US Stamps

By James E. Lee

Essays and Proofs: Interest in Henry Lowenberg’s essays

February 09, 2015 04:39 PM

  • Henry Lowenberg’s 1867 3¢ green George Washington essay on onionskin paper (Scott 79-E8a) as viewed from the printed side (top) and as viewed from the back, once applied to an envelope (bottom).

  • The U.S. Treasury Department showed an interest in Lowenberg’s essays using goldbeater’s skin to carry the stamp image. The example shown here uses the design of a 2¢ bank check revenue stamp.

  • National Bank Note Co. tried the goldbeater’s skin process using engraved dies; in this case, creating the 90¢ dark blue stamp essay (Scott 79-E72P5).

The National Bank Note Co. considered Henry Lowenberg to be a worthy adversary when it came to developing ideas that would receive patents for the prevention of reuse of postage stamps.

My previous column (Linn’s, Nov. 24, page 30) described how his starch-coated paper patent was adapted for use and experimented with by National.

Lowenberg received three other patents, all of which could be considered a threat to Charles Steele’s grilling process, which was the anchor that kept the postage stamp printing contract at National during the latter part of the 1860s.

Both of Lowenberg’s other patents involved the use of the decal process, similar to the process we use today to put insignia on model planes or vehicle stickers on automobiles.

The early experiments he conducted utilizing his patents involved using the lithographic printing process to print on onionskin paper, a paper similar to the tracing paper once used by architects or typists to create additional copies of an original.

The design was printed in reverse on a sheet of onionskin paper and then gummed on that side as well. Because this paper is nearly transparent, you can clearly see the image as it is meant to be seen when you turn the paper over.

The side-by-side illustrations on this page of the 3¢ green essays demonstrate this.

Once you licked the stamp, affixed it to an envelope and it was canceled, you could not remove the stamp and reuse it. Soaking the paper to remove the cancel would cause the onionskin to come off, and it would leave part of the design on the envelope.

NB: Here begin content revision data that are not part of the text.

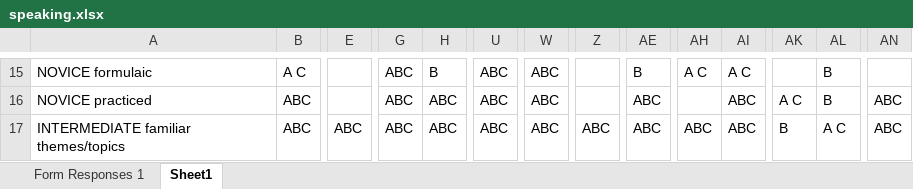
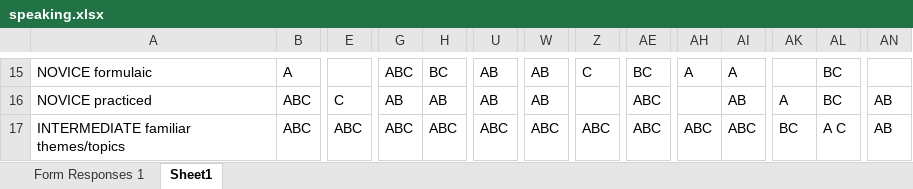
Before and after one commit to lincoln131/rubyspanishxlsx, an Excel workbook: Portable/speaking.xlsx, sheet Sheet1, drawn as a sheet; only a part is shown, gaps mark what is left out; values as stored, in another font and other column widths than the file's, no borders; the diff covers the shown part only; the diff names each change by its address in the sheet, - before the commit and + after, or states it on an @@ line.

```diff
--- a/Portable/speaking.xlsx (sheet Sheet1)
+++ b/Portable/speaking.xlsx (sheet Sheet1)
-B15: A C
+B15: A
-H15: B
+H15: BC
-U15:U16: ABC
+U15:U16: AB
-W15:W16: ABC
+W15:W16: AB
-Z15: (empty)
+Z15: C
-AE15: B
+AE15: BC
-AH15: A C
+AH15: A
-AI15: A C
+AI15: A
-AL15:AL16: B
+AL15:AL16: BC
-E16: (empty)
+E16: C
-G16: ABC
+G16: AB
-H16: ABC
+H16: AB
-AI16: ABC
+AI16: AB
-AK16: A C
+AK16: A
-AN16:AN17: ABC
+AN16:AN17: AB
-AK17: B
+AK17: BC
```
Also changed, not shown: 187 edited cells elsewhere in this sheet, 3 other files.
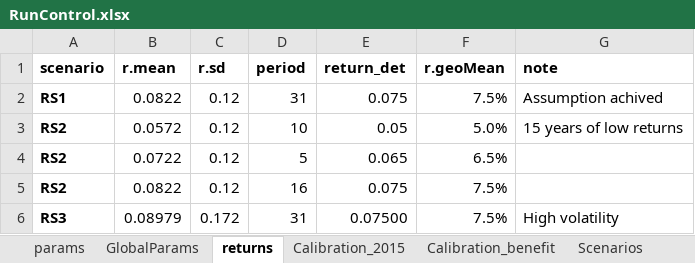
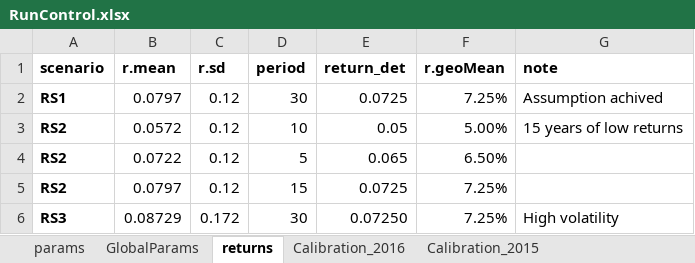
Before and after one commit to marshallpku/Model_PSERS, an Excel workbook: RunControl.xlsx, sheet returns, drawn as a sheet; values as stored, in another font and other column widths than the file's, no borders; the diff names each change by its address in the sheet, - before the commit and + after, or states it on an @@ line.

```diff
--- a/RunControl.xlsx (sheet returns)
+++ b/RunControl.xlsx (sheet returns)
+sheet tab: Calibration_2016
-B2 (r.mean): 0.0822
+B2 (r.mean): 0.0797
-D2 (period): 31
+D2 (period): 30
-E2 (return_det): 0.075
+E2 (return_det): 0.0725
-F2 (r.geoMean): 7.5%
+F2 (r.geoMean): 7.25%
-F3 (r.geoMean): 5.0%
+F3 (r.geoMean): 5.00%
-F4 (r.geoMean): 6.5%
+F4 (r.geoMean): 6.50%
-B5 (r.mean): 0.0822
+B5 (r.mean): 0.0797
-D5 (period): 16
+D5 (period): 15
-E5 (return_det): 0.075
+E5 (return_det): 0.0725
-F5:F6 (r.geoMean): 7.5%
+F5:F6 (r.geoMean): 7.25%
-B6 (r.mean): 0.08979
+B6 (r.mean): 0.08729
-D6 (period): 31
+D6 (period): 30
-E6 (return_det): 0.07500
+E6 (return_det): 0.07250
```
Also changed, not shown: sheet params, sheet GlobalParams, charts or pictures, 10 other files.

Lowenberg had created a cheap and effective means for providing the government with postage that never saw use.

He next modified his process to include the use of goldbeater’s skin to be the carrier of the stamp image. This proved to be a more effective way to cause the destruction of the image when it was soaked in water.

This patent was more successful than the first and caught the interest of the United States Treasury Department. The Treasury had been printing revenue stamps since 1862 to finance the American Civil War, and Lowenberg had developed a way it could reduce that cost.

There exists a contract to supply the Treasury Department with 10,000 2¢ bank check stamps in five colors. A copy of the contract, signed by Lowenberg, was found in the Brazer/Finkelburg papers that I purchased from the Finkelburg estate in 1999. It will be featured in the second installment of this article.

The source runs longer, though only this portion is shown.